# TRY IT
Every record below should be printed again exactly, with its pictures removed.

# RECORDS TO USE
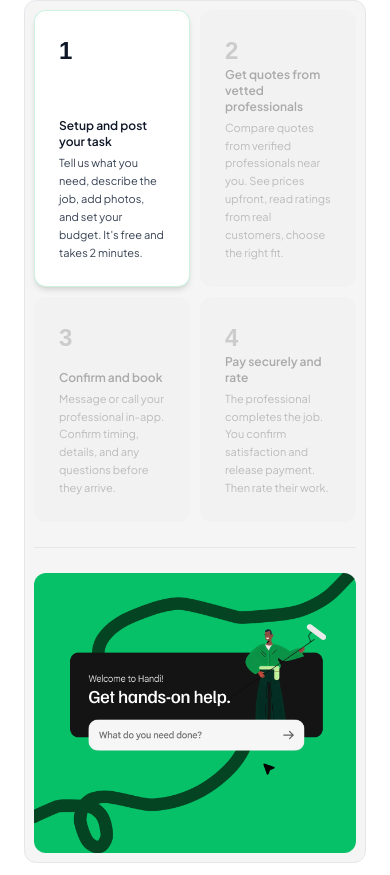
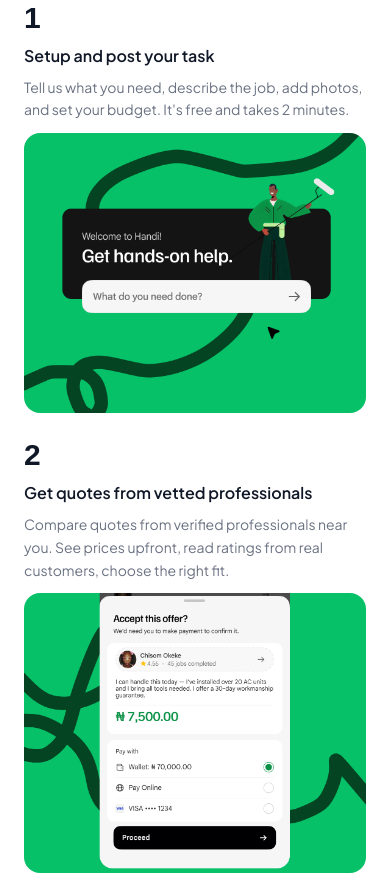
Before and after one commit to Azeez-Abiola/Handi-landing-page, a React (Vite) app: page / in a window 390 px wide. Shown: the part 2257-3132 px from the top of the page. Built offline with nearby package versions, Linux system fonts and the light colour scheme; a web font is replaced by a local one.

Commit message:
Mobile: Steps vertical layout with per-step images, FooterCTA button exact sizes

```diff
--- a/src/components/FooterCTA.jsx
+++ b/src/components/FooterCTA.jsx
@@ -39,10 +39,11 @@
           Ready to fix it?<br />Download Handi now.
         </h2>
 
-        <div className="flex flex-col sm:flex-row gap-4 justify-center items-center w-full">
+        <div className="flex flex-col sm:flex-row gap-4 justify-center items-center">
           <a
             href="#"
-            className="w-full sm:w-auto bg-[#0C9348] text-white rounded-xl px-7 py-3.5 font-body font-semibold text-sm flex items-center justify-center gap-2 transition-all duration-300 hover:bg-[#096a34] hover:-translate-y-0.5"
+            className="bg-[#0C9348] text-white font-body font-semibold text-sm flex items-center justify-center transition-all duration-300 hover:bg-[#096a34] hover:-translate-y-0.5"
+            style={{ width: '135px', height: '44px', borderRadius: '12px', paddingTop: '9px', paddingBottom: '9px', paddingLeft: '15.04px', paddingRight: '15.04px', gap: '12px' }}
           >
             Post a Task
             <svg width="14" height="14" viewBox="0 0 16 16" fill="none" xmlns="http://www.w3.org/2000/svg">
@@ -51,7 +52,8 @@
           </a>
           <a
             href="#"
-            className="w-full sm:w-auto bg-white text-gray-900 rounded-xl px-7 py-3.5 font-body font-semibold text-sm flex items-center justify-center gap-2 transition-all duration-300 hover:bg-gray-100 hover:-translate-y-0.5"
+            className="bg-white text-gray-900 font-body font-semibold text-sm flex items-center justify-center border transition-all duration-300 hover:bg-gray-100 hover:-translate-y-0.5"
+            style={{ width: '203px', height: '44px', borderRadius: '12px', paddingTop: '9px', paddingBottom: '9px', paddingLeft: '15.04px', paddingRight: '15.04px', gap: '12px', borderWidth: '1px' }}
           >
             Earn Money on Handi
             <svg width="14" height="14" viewBox="0 0 16 16" fill="none" xmlns="http://www.w3.org/2000/svg">
--- a/src/components/Steps.jsx
+++ b/src/components/Steps.jsx
@@ -120,10 +120,6 @@
     return () => window.removeEventListener('scroll', onScroll);
   }, [isDesktop]);
 
-  const handleMobileClick = id => {
-    setActiveStep(id);
-  };
-
   const Intro = () => (
     <div className="mb-8 md:mb-12">
       <h2 className="font-heading font-medium text-2xl md:text-[38px] text-gray-900 tracking-[-0.02em] mb-3">
@@ -147,32 +143,37 @@
     </div>
   );
 
-  /* ── MOBILE ── */
+  /* ── MOBILE: each step full-width with its own image ── */
   if (!isDesktop) {
     return (
       <section className="bg-white pt-20 pb-16">
         <div className="max-w-[1380px] mx-auto px-6">
           <Intro />
-          <div className="flex flex-col gap-4 border border-gray-200 rounded-xl overflow-hidden bg-[#F5F5F5]">
-            <div className="grid grid-cols-2 gap-[10px] p-[9px]">
-              {stepsData.map(step => (
-                <StepCard
-                  key={step.id}
-                  step={step}
-                  isActive={activeStep === step.id}
-                  onClick={() => handleMobileClick(step.id)}
-                  mobile
+          <div className="flex flex-col gap-6">
+            {stepsData.map(step => (
+              <div key={step.id} className="flex flex-col gap-3">
+                {/* Step info card */}
+                <div className="flex flex-col gap-2">
+                  <span className="font-heading font-semibold text-3xl text-gray-900">
+                    {step.num}
+                  </span>
+                  <p className="font-body text-base font-semibold text-gray-900">
+                    {step.title}
+                  </p>
+                  <p className="font-body text-sm leading-relaxed text-gray-500">
+                    {step.desc}
+                  </p>
+                </div>
+                {/* Step image */}
+                <img
+                  src={`/images/get-help-images/card-${step.id}.png`}
+                  alt={`Step ${step.id}`}
+                  draggable="false"
+                  className="w-full rounded-2xl object-cover"
+                  style={{ height: '280px' }}
                 />
-              ))}
-            </div>
-            <div className="h-px bg-gray-200 mx-[9px]" />
-            <div className="p-[9px]">
-              <StepImage
-                activeStep={activeStep}
-                className="w-full rounded-xl object-cover"
-                style={{ height: '280px' }}
-              />
-            </div>
+              </div>
+            ))}
           </div>
         </div>
       </section>
```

# ANSWER SECTION
Before and after one commit to Azeez-Abiola/Handi-landing-page, a React (Vite) app: page / in a window 390 px wide. Shown: the part 2257-3132 px from the top of the page. Built offline with nearby package versions, Linux system fonts and the light colour scheme; a web font is replaced by a local one.

Commit message:
Mobile: Steps vertical layout with per-step images, FooterCTA button exact sizes

```diff
--- a/src/components/FooterCTA.jsx
+++ b/src/components/FooterCTA.jsx
@@ -39,10 +39,11 @@
           Ready to fix it?<br />Download Handi now.
         </h2>
 
-        <div className="flex flex-col sm:flex-row gap-4 justify-center items-center w-full">
+        <div className="flex flex-col sm:flex-row gap-4 justify-center items-center">
           <a
             href="#"
-            className="w-full sm:w-auto bg-[#0C9348] text-white rounded-xl px-7 py-3.5 font-body font-semibold text-sm flex items-center justify-center gap-2 transition-all duration-300 hover:bg-[#096a34] hover:-translate-y-0.5"
+            className="bg-[#0C9348] text-white font-body font-semibold text-sm flex items-center justify-center transition-all duration-300 hover:bg-[#096a34] hover:-translate-y-0.5"
+            style={{ width: '135px', height: '44px', borderRadius: '12px', paddingTop: '9px', paddingBottom: '9px', paddingLeft: '15.04px', paddingRight: '15.04px', gap: '12px' }}
           >
             Post a Task
             <svg width="14" height="14" viewBox="0 0 16 16" fill="none" xmlns="http://www.w3.org/2000/svg">
@@ -51,7 +52,8 @@
           </a>
           <a
             href="#"
-            className="w-full sm:w-auto bg-white text-gray-900 rounded-xl px-7 py-3.5 font-body font-semibold text-sm flex items-center justify-center gap-2 transition-all duration-300 hover:bg-gray-100 hover:-translate-y-0.5"
+            className="bg-white text-gray-900 font-body font-semibold text-sm flex items-center justify-center border transition-all duration-300 hover:bg-gray-100 hover:-translate-y-0.5"
+            style={{ width: '203px', height: '44px', borderRadius: '12px', paddingTop: '9px', paddingBottom: '9px', paddingLeft: '15.04px', paddingRight: '15.04px', gap: '12px', borderWidth: '1px' }}
           >
             Earn Money on Handi
             <svg width="14" height="14" viewBox="0 0 16 16" fill="none" xmlns="http://www.w3.org/2000/svg">
--- a/src/components/Steps.jsx
+++ b/src/components/Steps.jsx
@@ -120,10 +120,6 @@
     return () => window.removeEventListener('scroll', onScroll);
   }, [isDesktop]);
 
-  const handleMobileClick = id => {
-    setActiveStep(id);
-  };
-
   const Intro = () => (
     <div className="mb-8 md:mb-12">
       <h2 className="font-heading font-medium text-2xl md:text-[38px] text-gray-900 tracking-[-0.02em] mb-3">
@@ -147,32 +143,37 @@
     </div>
   );
 
-  /* ── MOBILE ── */
+  /* ── MOBILE: each step full-width with its own image ── */
   if (!isDesktop) {
     return (
       <section className="bg-white pt-20 pb-16">
         <div className="max-w-[1380px] mx-auto px-6">
           <Intro />
-          <div className="flex flex-col gap-4 border border-gray-200 rounded-xl overflow-hidden bg-[#F5F5F5]">
-            <div className="grid grid-cols-2 gap-[10px] p-[9px]">
-              {stepsData.map(step => (
-                <StepCard
-                  key={step.id}
-                  step={step}
-                  isActive={activeStep === step.id}
-                  onClick={() => handleMobileClick(step.id)}
-                  mobile
+          <div className="flex flex-col gap-6">
+            {stepsData.map(step => (
+              <div key={step.id} className="flex flex-col gap-3">
+                {/* Step info card */}
+                <div className="flex flex-col gap-2">
+                  <span className="font-heading font-semibold text-3xl text-gray-900">
+                    {step.num}
+                  </span>
+                  <p className="font-body text-base font-semibold text-gray-900">
+                    {step.title}
+                  </p>
+                  <p className="font-body text-sm leading-relaxed text-gray-500">
+                    {step.desc}
+                  </p>
+                </div>
+                {/* Step image */}
+                <img
+                  src={`/images/get-help-images/card-${step.id}.png`}
+                  alt={`Step ${step.id}`}
+                  draggable="false"
+                  className="w-full rounded-2xl object-cover"
+                  style={{ height: '280px' }}
                 />
-              ))}
-            </div>
-            <div className="h-px bg-gray-200 mx-[9px]" />
-            <div className="p-[9px]">
-              <StepImage
-                activeStep={activeStep}
-                className="w-full rounded-xl object-cover"
-                style={{ height: '280px' }}
-              />
-            </div>
+              </div>
+            ))}
           </div>
         </div>
       </section>
```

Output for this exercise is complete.